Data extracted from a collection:
⟨
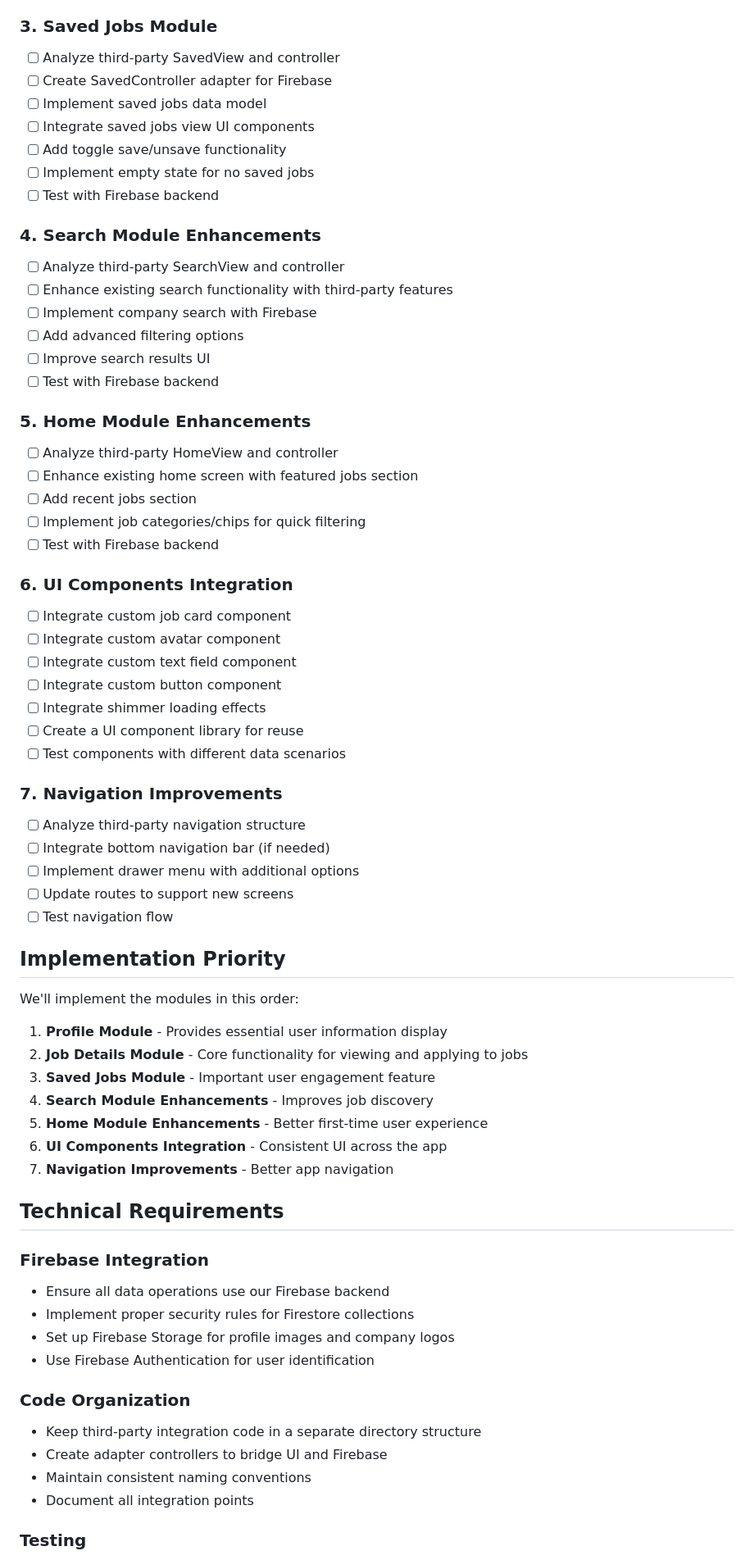
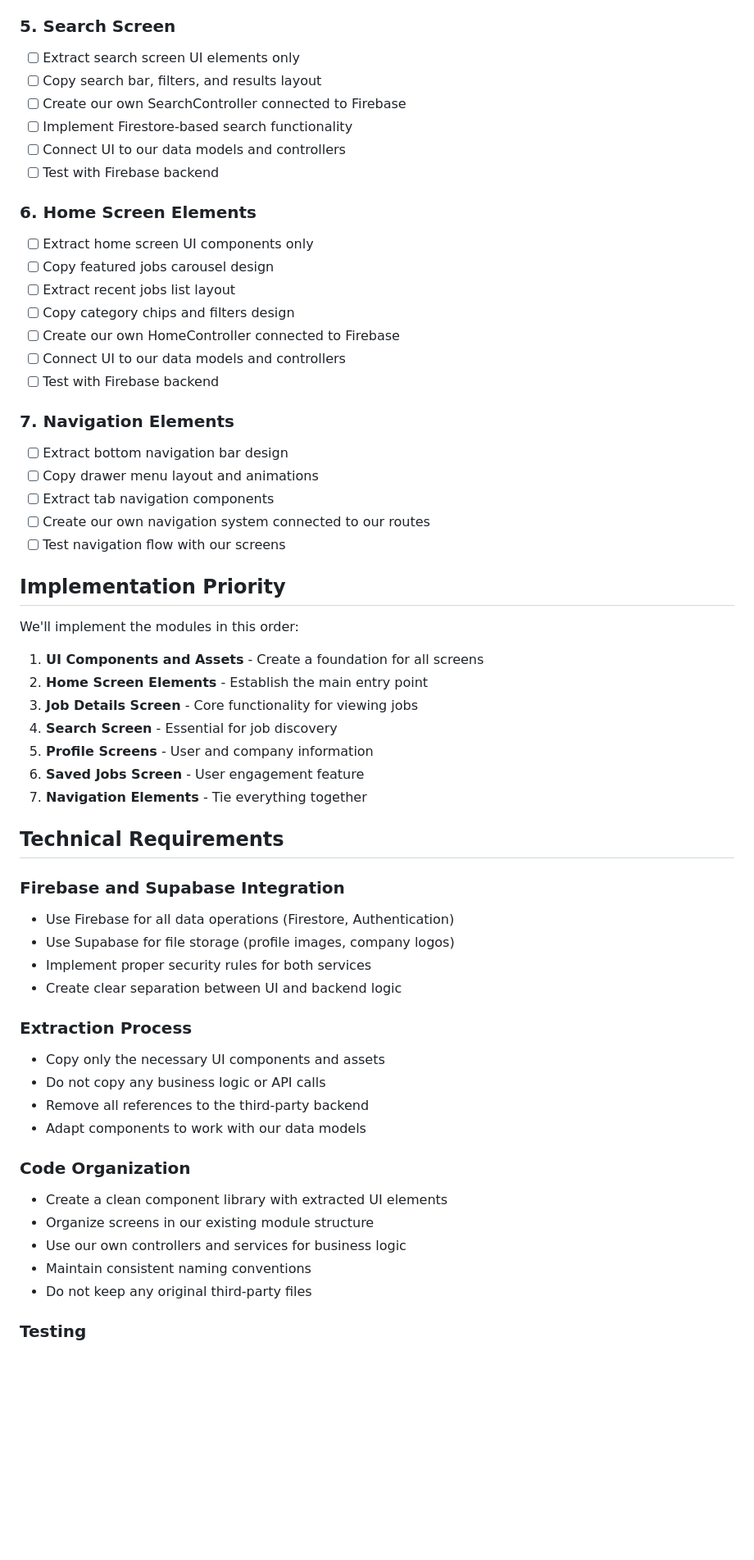
Before and after one commit to sakshamsri4/next_gen_udyam, a Markdown page: docs/third_party_integration_todo.md, the part around one of its changes. Shown at 82% size. GitHub-like rendering; blank space fills up the shorter version.

Commit message:
docs: update third-party integration plan to focus on UI extraction only

```diff
--- a/docs/third_party_integration_todo.md
+++ b/docs/third_party_integration_todo.md
@@ -55,69 +65,63 @@ For each module, we'll follow this process:
 - [ ] Test with Firebase backend
 
-### 3. Saved Jobs Module
-- [ ] Analyze third-party SavedView and controller
-- [ ] Create SavedController adapter for Firebase
-- [ ] Implement saved jobs data model
-- [ ] Integrate saved jobs view UI components
-- [ ] Add toggle save/unsave functionality
-- [ ] Implement empty state for no saved jobs
+### 5. Search Screen
+
+- [ ] Extract search screen UI elements only
+- [ ] Copy search bar, filters, and results layout
+- [ ] Create our own SearchController connected to Firebase
+- [ ] Implement Firestore-based search functionality
+- [ ] Connect UI to our data models and controllers
 - [ ] Test with Firebase backend
 
-### 4. Search Module Enhancements
-- [ ] Analyze third-party SearchView and controller
-- [ ] Enhance existing search functionality with third-party features
-- [ ] Implement company search with Firebase
-- [ ] Add advanced filtering options
-- [ ] Improve search results UI
+### 6. Home Screen Elements
+
+- [ ] Extract home screen UI components only
+- [ ] Copy featured jobs carousel design
+- [ ] Extract recent jobs list layout
+- [ ] Copy category chips and filters design
+- [ ] Create our own HomeController connected to Firebase
+- [ ] Connect UI to our data models and controllers
 - [ ] Test with Firebase backend
 
-### 5. Home Module Enhancements
-- [ ] Analyze third-party HomeView and controller
-- [ ] Enhance existing home screen with featured jobs section
-- [ ] Add recent jobs section
-- [ ] Implement job categories/chips for quick filtering
-- [ ] Test with Firebase backend
+### 7. Navigation Elements
 
-### 6. UI Components Integration
-- [ ] Integrate custom job card component
-- [ ] Integrate custom avatar component
-- [ ] Integrate custom text field component
-- [ ] Integrate custom button component
-- [ ] Integrate shimmer loading effects
-- [ ] Create a UI component library for reuse
-- [ ] Test components with different data scenarios
-
-### 7. Navigation Improvements
-- [ ] Analyze third-party navigation structure
-- [ ] Integrate bottom navigation bar (if needed)
-- [ ] Implement drawer menu with additional options
-- [ ] Update routes to support new screens
-- [ ] Test navigation flow
+- [ ] Extract bottom navigation bar design
+- [ ] Copy drawer menu layout and animations
+- [ ] Extract tab navigation components
+- [ ] Create our own navigation system connected to our routes
+- [ ] Test navigation flow with our screens
 
 ## Implementation Priority
 
 We'll implement the modules in this order:
 
-1. **Profile Module** - Provides essential user information display
-2. **Job Details Module** - Core functionality for viewing and applying to jobs
-3. **Saved Jobs Module** - Important user engagement feature
-4. **Search Module Enhancements** - Improves job discovery
-5. **Home Module Enhancements** - Better first-time user experience
-6. **UI Components Integration** - Consistent UI across the app
-7. **Navigation Improvements** - Better app navigation
+1. **UI Components and Assets** - Create a foundation for all screens
+2. **Home Screen Elements** - Establish the main entry point
+3. **Job Details Screen** - Core functionality for viewing jobs
+4. **Search Screen** - Essential for job discovery
+5. **Profile Screens** - User and company information
+6. **Saved Jobs Screen** - User engagement feature
+7. **Navigation Elements** - Tie everything together
 
 ## Technical Requirements
 
-### Firebase Integration
-- Ensure all data operations use our Firebase backend
-- Implement proper security rules for Firestore collections
-- Set up Firebase Storage for profile images and company logos
-- Use Firebase Authentication for user identification
+### Firebase and Supabase Integration
+- Use Firebase for all data operations (Firestore, Authentication)
+- Use Supabase for file storage (profile images, company logos)
+- Implement proper security rules for both services
+- Create clear separation between UI and backend logic
+
+### Extraction Process
+- Copy only the necessary UI components and assets
+- Do not copy any business logic or API calls
+- Remove all references to the third-party backend
+- Adapt components to work with our data models
 
 ### Code Organization
-- Keep third-party integration code in a separate directory structure
-- Create adapter controllers to bridge UI and Firebase
+- Create a clean component library with extracted UI elements
+- Organize screens in our existing module structure
+- Use our own controllers and services for business logic
 - Maintain consistent naming conventions
-- Document all integration points
+- Do not keep any original third-party files
 
 ### Testing
```
Also changed, not shown: other parts of docs/third_party_integration_todo.md (+56 -45 lines), docs/activity_log.md (+25 -26 lines).
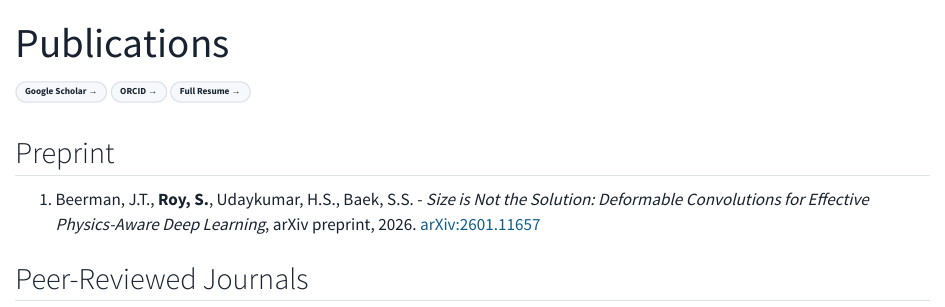
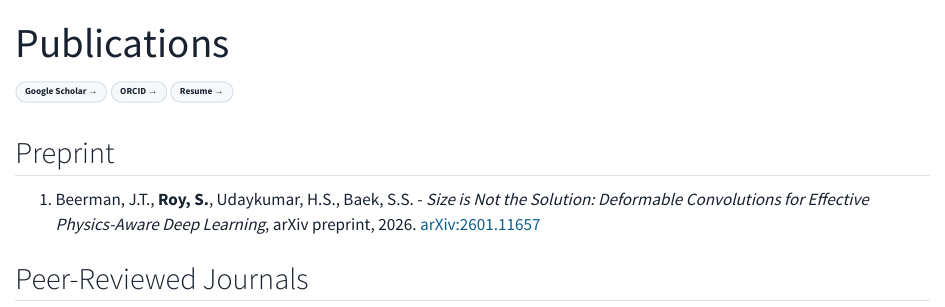
Before and after one commit to ShoRoy/ShoRoy.github.io, a Quarto document (publications.qmd): the page in a window 1100 px wide, from its top. Rendered offline with R 4.5, knitr and Pandoc in place of Quarto, with nearby package versions.

Commit message:
Publications: Resume badge points to /cv page, not PDF download
Change the third profile-badge on the publications page to navigate
to the Resume page rather than triggering a PDF download. Label
shortened to "Resume". Visitors reading the publications list can
now jump to the on-page Resume (which itself has a Download Resume
button) rather than getting a PDF straight to their Downloads
folder.

Co-Authored-By: Claude Opus 4.7 <noreply@anthropic.com>

```diff
--- a/publications.qmd
+++ b/publications.qmd
@@ -6,7 +6,7 @@ description: "Peer-reviewed journals, proceedings, preprints, and selected prese
 <div class="profile-badges">
   <a class="profile-badge" href="https://scholar.google.com/citations?user=bvv9o2cAAAAJ&hl=en" rel="noopener">Google Scholar &rarr;</a>
   <a class="profile-badge" href="https://orcid.org/0000-0002-9361-5367" rel="noopener">ORCID &rarr;</a>
-  <a class="profile-badge" href="assets/Resume.pdf" download="Resume_SRoy.pdf">Full Resume &rarr;</a>
+  <a class="profile-badge" href="cv.html">Resume &rarr;</a>
 </div>
 
 ## Preprint
```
⟩
*What the exercise asks*.
Every line from the data above that contains "Integrate" must appear in the answer.

*Final answer*.
-- [ ] Integrate saved jobs view UI components
-- [ ] Integrate custom job card component
-- [ ] Integrate custom avatar component
-- [ ] Integrate custom text field component
-- [ ] Integrate custom button component
-- [ ] Integrate shimmer loading effects
-- [ ] Integrate bottom navigation bar (if needed)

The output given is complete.